Minimalist tools – dovetail saws

So you need a dovetail saw. I think that many people think that a dovetail saw is for cutting dovetails and though that is true, it is not so much a dedicated saw but simply a small saw we use mostly for cutting smaller joints and that includes dovetails. A well-sharpened well-set dovetail saw is used as much for other cutting alongside its larger cousin the tenon saw, which also is not a dedicated use saw either. Most tenon saws are sharpened for aggressive rip cut, which is exactly what you need for cutting the cheeks of tenons. A 12-PPI tenon saw with an aggressive rip pattern is not good for cutting tenon shoulders at all. The teeth are really too big and so you either have two tenon saws or use a small-toothed saw like a 15-16-PPI saw, which of course can be a tenon saw. I find I have greater control with say a ten inch tenon saw and this just happens to be the ideal saw for dovetails too and so I keep my so-called dovetail saw close to hand for the shoulder-cutting aspect of cutting tenons. Furthermore, that’s why in general I don’t advocate a 20-PPI saw because the teeth are generally too small and too hard to sharpen. Nothing wrong with the saw.

There is of course much information out there about saws. As sawmakers deliver most of the information, the info is not so much about how to maintain a saw but why theirs is the best or about features of their saws, naturally. But the significance of saw sharpening and the importance of the skill should never be dumbed down this way and never lost in the mass of useless information. There isn’t really much you need to know about a saw in terms of its maker or its material. You need good, resharpenable steel, a rigid back, 15 PPI or less – that is larger, and a comfortable handle aligned for and capable of in-line thrust. These are the ingredients of a good saw.

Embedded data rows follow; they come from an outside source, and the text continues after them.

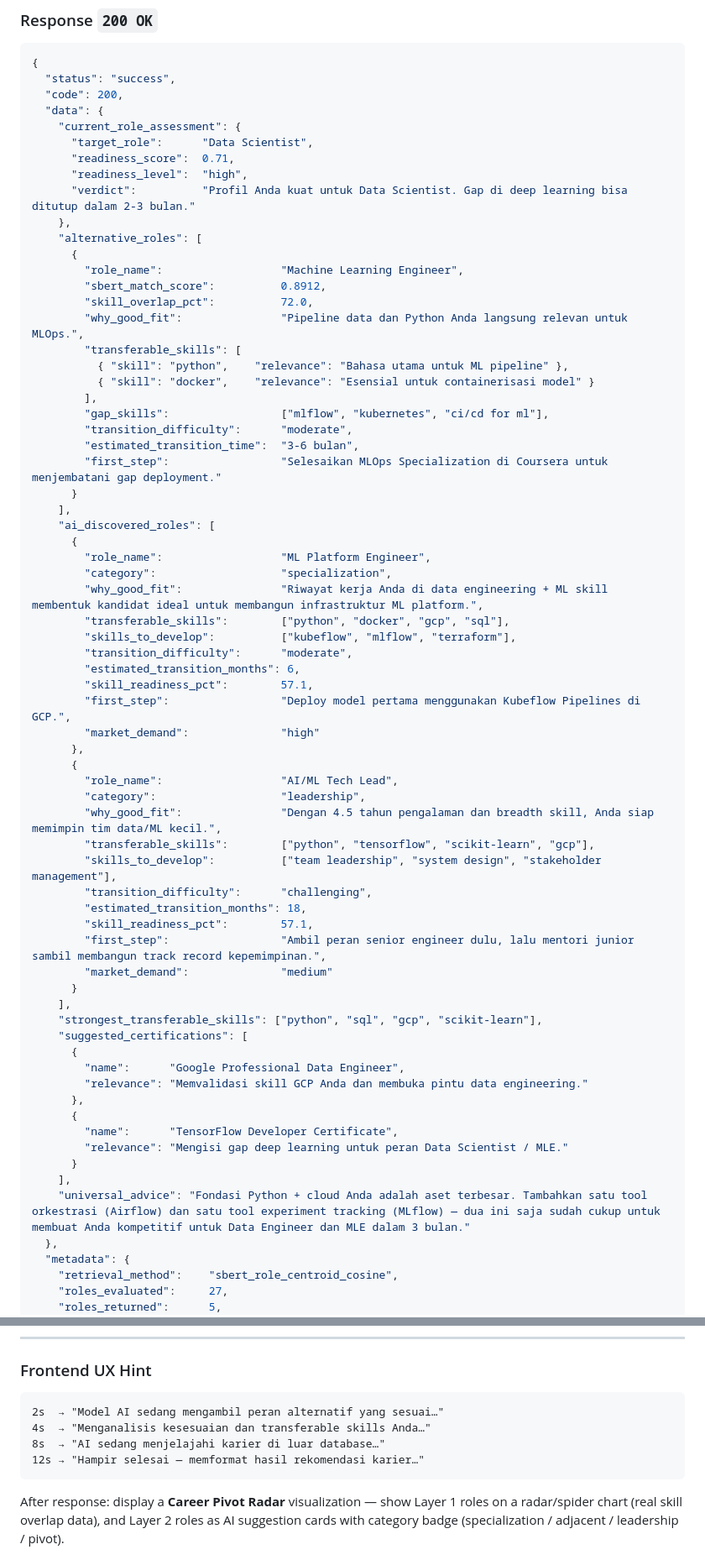
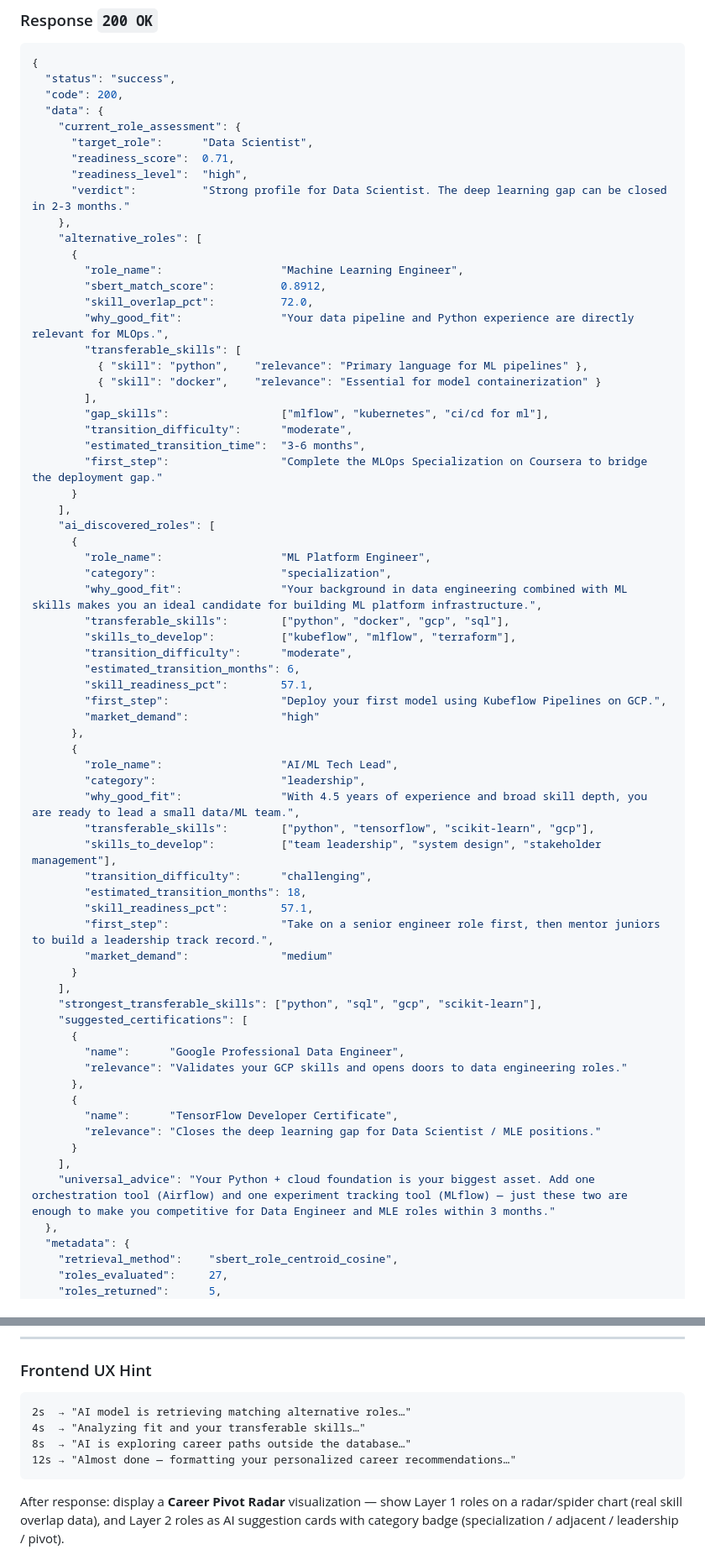
Before and after one commit to QLOP-CC26/qlop, a Markdown page: ai_engine/API_CONTRACT.md, 2 parts joined by grey strips. Shown at 84% size. Drawn GitHub-style.

````diff
--- a/ai_engine/API_CONTRACT.md
+++ b/ai_engine/API_CONTRACT.md
@@ -490,47 +490,47 @@ Content-Type: application/json
       "target_role":      "Data Scientist",
       "readiness_score":  0.71,
       "readiness_level":  "high",
-      "verdict":          "Profil Anda kuat untuk Data Scientist. Gap di deep learning bisa ditutup dalam 2-3 bulan."
+      "verdict":          "Strong profile for Data Scientist. The deep learning gap can be closed in 2-3 months."
     },
     "alternative_roles": [
       {
         "role_name":                  "Machine Learning Engineer",
         "sbert_match_score":          0.8912,
         "skill_overlap_pct":          72.0,
-        "why_good_fit":               "Pipeline data dan Python Anda langsung relevan untuk MLOps.",
+        "why_good_fit":               "Your data pipeline and Python experience are directly relevant for MLOps.",
         "transferable_skills": [
-          { "skill": "python",    "relevance": "Bahasa utama untuk ML pipeline" },
-          { "skill": "docker",    "relevance": "Esensial untuk containerisasi model" }
+          { "skill": "python",    "relevance": "Primary language for ML pipelines" },
+          { "skill": "docker",    "relevance": "Essential for model containerization" }
         ],
         "gap_skills":                 ["mlflow", "kubernetes", "ci/cd for ml"],
         "transition_difficulty":      "moderate",
-        "estimated_transition_time":  "3-6 bulan",
-        "first_step":                 "Selesaikan MLOps Specialization di Coursera untuk menjembatani gap deployment."
+        "estimated_transition_time":  "3-6 months",
+        "first_step":                 "Complete the MLOps Specialization on Coursera to bridge the deployment gap."
       }
     ],
     "ai_discovered_roles": [
       {
         "role_name":                  "ML Platform Engineer",
         "category":                   "specialization",
-        "why_good_fit":               "Riwayat kerja Anda di data engineering + ML skill membentuk kandidat ideal untuk membangun infrastruktur ML platform.",
+        "why_good_fit":               "Your background in data engineering combined with ML skills makes you an ideal candidate for building ML platform infrastructure.",
         "transferable_skills":        ["python", "docker", "gcp", "sql"],
         "skills_to_develop":          ["kubeflow", "mlflow", "terraform"],
         "transition_difficulty":      "moderate",
         "estimated_transition_months": 6,
         "skill_readiness_pct":        57.1,
-        "first_step":                 "Deploy model pertama menggunakan Kubeflow Pipelines di GCP.",
+        "first_step":                 "Deploy your first model using Kubeflow Pipelines on GCP.",
         "market_demand":              "high"
       },
       {
         "role_name":                  "AI/ML Tech Lead",
         "category":                   "leadership",
-        "why_good_fit":               "Dengan 4.5 tahun pengalaman dan breadth skill, Anda siap memimpin tim data/ML kecil.",
+        "why_good_fit":               "With 4.5 years of experience and broad skill depth, you are ready to lead a small data/ML team.",
         "transferable_skills":        ["python", "tensorflow", "scikit-learn", "gcp"],
         "skills_to_develop":          ["team leadership", "system design", "stakeholder management"],
         "transition_difficulty":      "challenging",
         "estimated_transition_months": 18,
         "skill_readiness_pct":        57.1,
-        "first_step":                 "Ambil peran senior engineer dulu, lalu mentori junior sambil membangun track record kepemimpinan.",
+        "first_step":                 "Take on a senior engineer role first, then mentor juniors to build a leadership track record.",
         "market_demand":              "medium"
       }
     ],
@@ -538,14 +538,14 @@ Content-Type: application/json
     "suggested_certifications": [
       {
         "name":      "Google Professional Data Engineer",
-        "relevance": "Memvalidasi skill GCP Anda dan membuka pintu data engineering."
+        "relevance": "Validates your GCP skills and opens doors to data engineering roles."
       },
       {
         "name":      "TensorFlow Developer Certificate",
-        "relevance": "Mengisi gap deep learning untuk peran Data Scientist / MLE."
+        "relevance": "Closes the deep learning gap for Data Scientist / MLE positions."
       }
     ],
-    "universal_advice": "Fondasi Python + cloud Anda adalah aset terbesar. Tambahkan satu tool orkestrasi (Airflow) dan satu tool experiment tracking (MLflow) — dua ini saja sudah cukup untuk membuat Anda kompetitif untuk Data Engineer dan MLE dalam 3 bulan."
+    "universal_advice": "Your Python + cloud foundation is your biggest asset. Add one orchestration tool (Airflow) and one experiment tracking tool (MLflow) — just these two are enough to make you competitive for Data Engineer and MLE roles within 3 months."
   },
   "metadata": {
     "retrieval_method":    "sbert_role_centroid_cosine",
@@ -641,10 +641,10 @@ Content-Type: application/json
 ### Frontend UX Hint
 
 ```
-2s  → "Model AI sedang mengambil peran alternatif yang sesuai…"
-4s  → "Menganalisis kesesuaian dan transferable skills Anda…"
-8s  → "AI sedang menjelajahi karier di luar database…"
-12s → "Hampir selesai — memformat hasil rekomendasi karier…"
+2s  → "AI model is retrieving matching alternative roles…"
+4s  → "Analyzing fit and your transferable skills…"
+8s  → "AI is exploring career paths outside the database…"
+12s → "Almost done — formatting your personalized career recommendations…"
 ```
 
 After response: display a **Career Pivot Radar** visualization — show Layer 1 roles on a radar/spider chart (real skill overlap data), and Layer 2 roles as AI suggestion cards with category badge (specialization / adjacent / leadership / pivot).
````
Also changed, not shown: other parts of ai_engine/API_CONTRACT.md (+34 -27 lines).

Though I own many good dovetail saws and use them most days, I actually need only one. It’s a 10” 15-PPI Spear and Jackson made in the late 60’s and has a fine Rosewood handle. Rosewood has a lovely feel about it. Smooth as silk in the hand, quite heavy with good balance in my hand. Though not so available today, they occasionally come up on eBay so if you want one, that’s probably the most likely place to buy them from. Other than that there are Disstons too, which have a nice fruitwood handles that after craftsmen owned them and used them they feel quite lovely in the hand. I have one with a beech wood handle I really like. I hope to go to Texas soon to retrieve my tools back to where they belong right next to me. It’s funny how my tools have become faithful friends.

The most important elements to a good dovetail saw is thin steel and minimal set – No point taking too much wood out. These are elements people don’t know. With smaller teeth you can sharpen with an aggressive tooth.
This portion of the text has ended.